Mission School, 1922: What She Remembered

Written by Joe Wilkins

Read by Phil Keeling

That for a winter’s share of months —
which felt then to her like years —
teacher shut the schoolhouse doors.

That one day sunlight dazzled the still snow-blue mountains.
That it was nearly freezing but for the light
it seemed the day was warm.

That she found digging in the creek bank with a dull axe
a frog frozen as a stone, not a beat left
in its still bright heart.

That even in the brace of April, on her way to school again,
the wind’s hard blade bit to the bloody quick
her old horse’s hocks and belly.

That one tight knot of ice at a time the creek
came unstuck. That all day it pulled and snapped —
like pine burls in a fire,
like gunshots for no reason in the night,
like the marrow bones mother Warman broke between her teeth.

That at recess the Warman boys would steal potatoes
and kisses, chase her until her head spun,
her good heart heaving with the burn and throb
of blood. How she loved it —

the three of them back of the clapboard school,
mineral smell of snowmelt and mountain,
lick of government grease down a still-warm potato.

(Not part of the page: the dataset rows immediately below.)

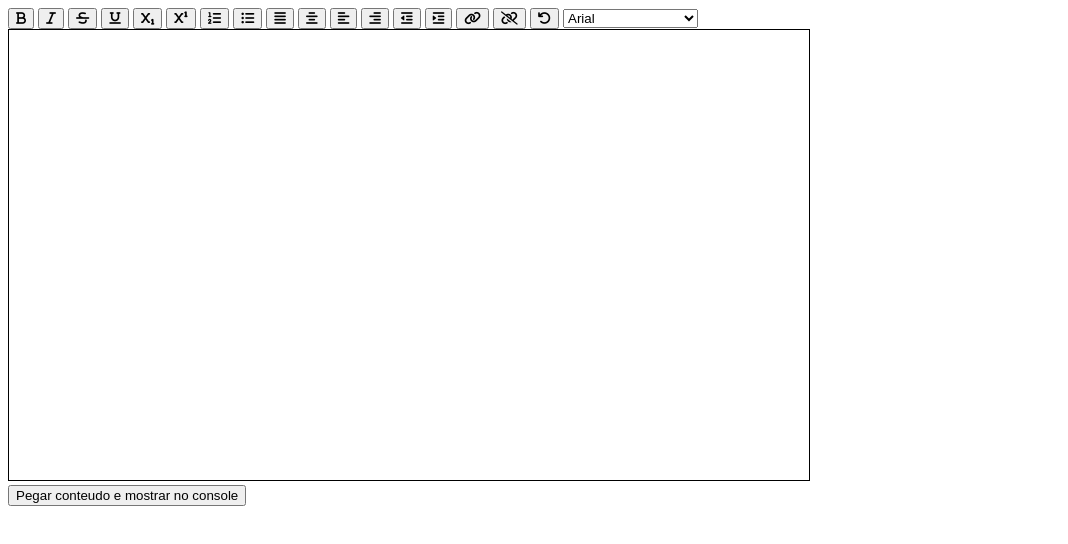
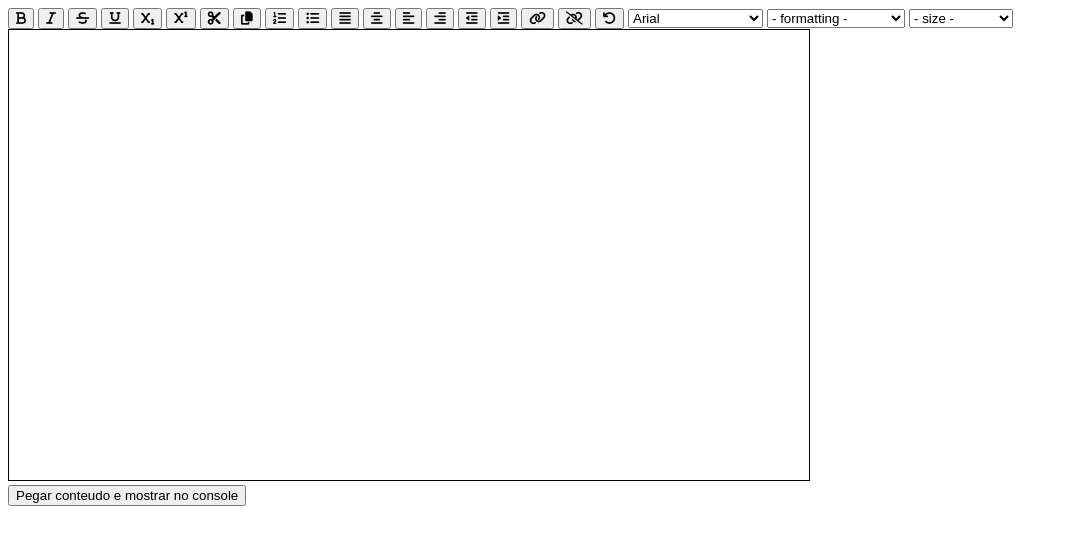
Before and after one commit to Vinicius-Resende-Oliveira/RichTextEditor, a plain HTML site: page index.html in a window 1280 px wide. Shown: the whole page, without its empty margins (0-1068 px from the left). Drawn offline with Linux system fonts and the light colour scheme.

Commit message:
Novas funçãoes para o rich text editor

```diff
--- a/index.html
+++ b/index.html
@@ -14,6 +14,8 @@
 <button onclick="doRichEditCommand('underline')"><i class="fas fa-underline"></i></button>
 <button onclick="doRichEditCommand('subscript')"><i class="fas fa-subscript"></i></button>
 <button onclick="doRichEditCommand('superscript')"><i class="fas fa-superscript"></i></button>
+<button onclick="doRichEditCommand('cut')"><i class="fas fa-cut"></i></button>
+<button onclick="doRichEditCommand('copy')"><i class="fas fa-copy"></i></button>
 <button onclick="doRichEditCommand('insertOrderedList')"><i class="fas fa-list-ol"></i></button>
 <button onclick="doRichEditCommand('insertUnorderedList')"><i class="fas fa-list-ul"></i></button>
 <button onclick="doRichEditCommand('justifyFull')"><i class="fas fa-align-justify"></i></button>
@@ -33,6 +35,27 @@
 	<option value="Times New Roman">Times New Roman</option>
 	<option value="cursive">Cursive</option>
 </select>
+<select onchange="doRichEditCommand('formatblock',this[this.selectedIndex].value);this.selectedIndex=0;">
+	<option selected>- formatting -</option>
+	<option value="h1">Title 1 &lt;h1&gt;</option>
+	<option value="h2">Title 2 &lt;h2&gt;</option>
+	<option value="h3">Title 3 &lt;h3&gt;</option>
+	<option value="h4">Title 4 &lt;h4&gt;</option>
+	<option value="h5">Title 5 &lt;h5&gt;</option>
+	<option value="h6">Subtitle &lt;h6&gt;</option>
+	<option value="p">Paragraph &lt;p&gt;</option>
+	<option value="pre">Preformatted &lt;pre&gt;</option>
+</select>
+<select onchange="doRichEditCommand('fontsize',this[this.selectedIndex].value);this.selectedIndex=0;">
+	<option class="heading" selected>- size -</option>
+	<option value="1">Very small</option>
+	<option value="2">A bit small</option>
+	<option value="3">Normal</option>
+	<option value="4">Medium-large</option>
+	<option value="5">Big</option>
+	<option value="6">Very big</option>
+	<option value="7">Maximum</option>
+</select>
 <br/>
 <iframe class="editorWindow" id="editorWindow" style="border: 1px solid #000; height: 450px; width: 800px;"></iframe>
 <br/>
```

How her own body warmed as the world warmed,
how like riding home in the whole-sky spill of spring rain
there was no clean line between her and it.

How finally it was rain, not snow.
How when the creek slid back into its channel they found both boys
tangled naked in the roots of a cottonwood, how on the flood grass
they laid them out like fish. How they were then their bodies,

how they were not their bodies,
how the hearts of boys do not freeze but fill.

How on the way to school she rode
by Mother Warman, wailing near cottonwoods,
notching her wrists and shoulders. How those May mornings
her old horse loved more than anything

the hearts of plum flowers. How teacher made the Crow girls wash
with lye their lousy hair. How they screamed. That for days after

their scalps were white as snow.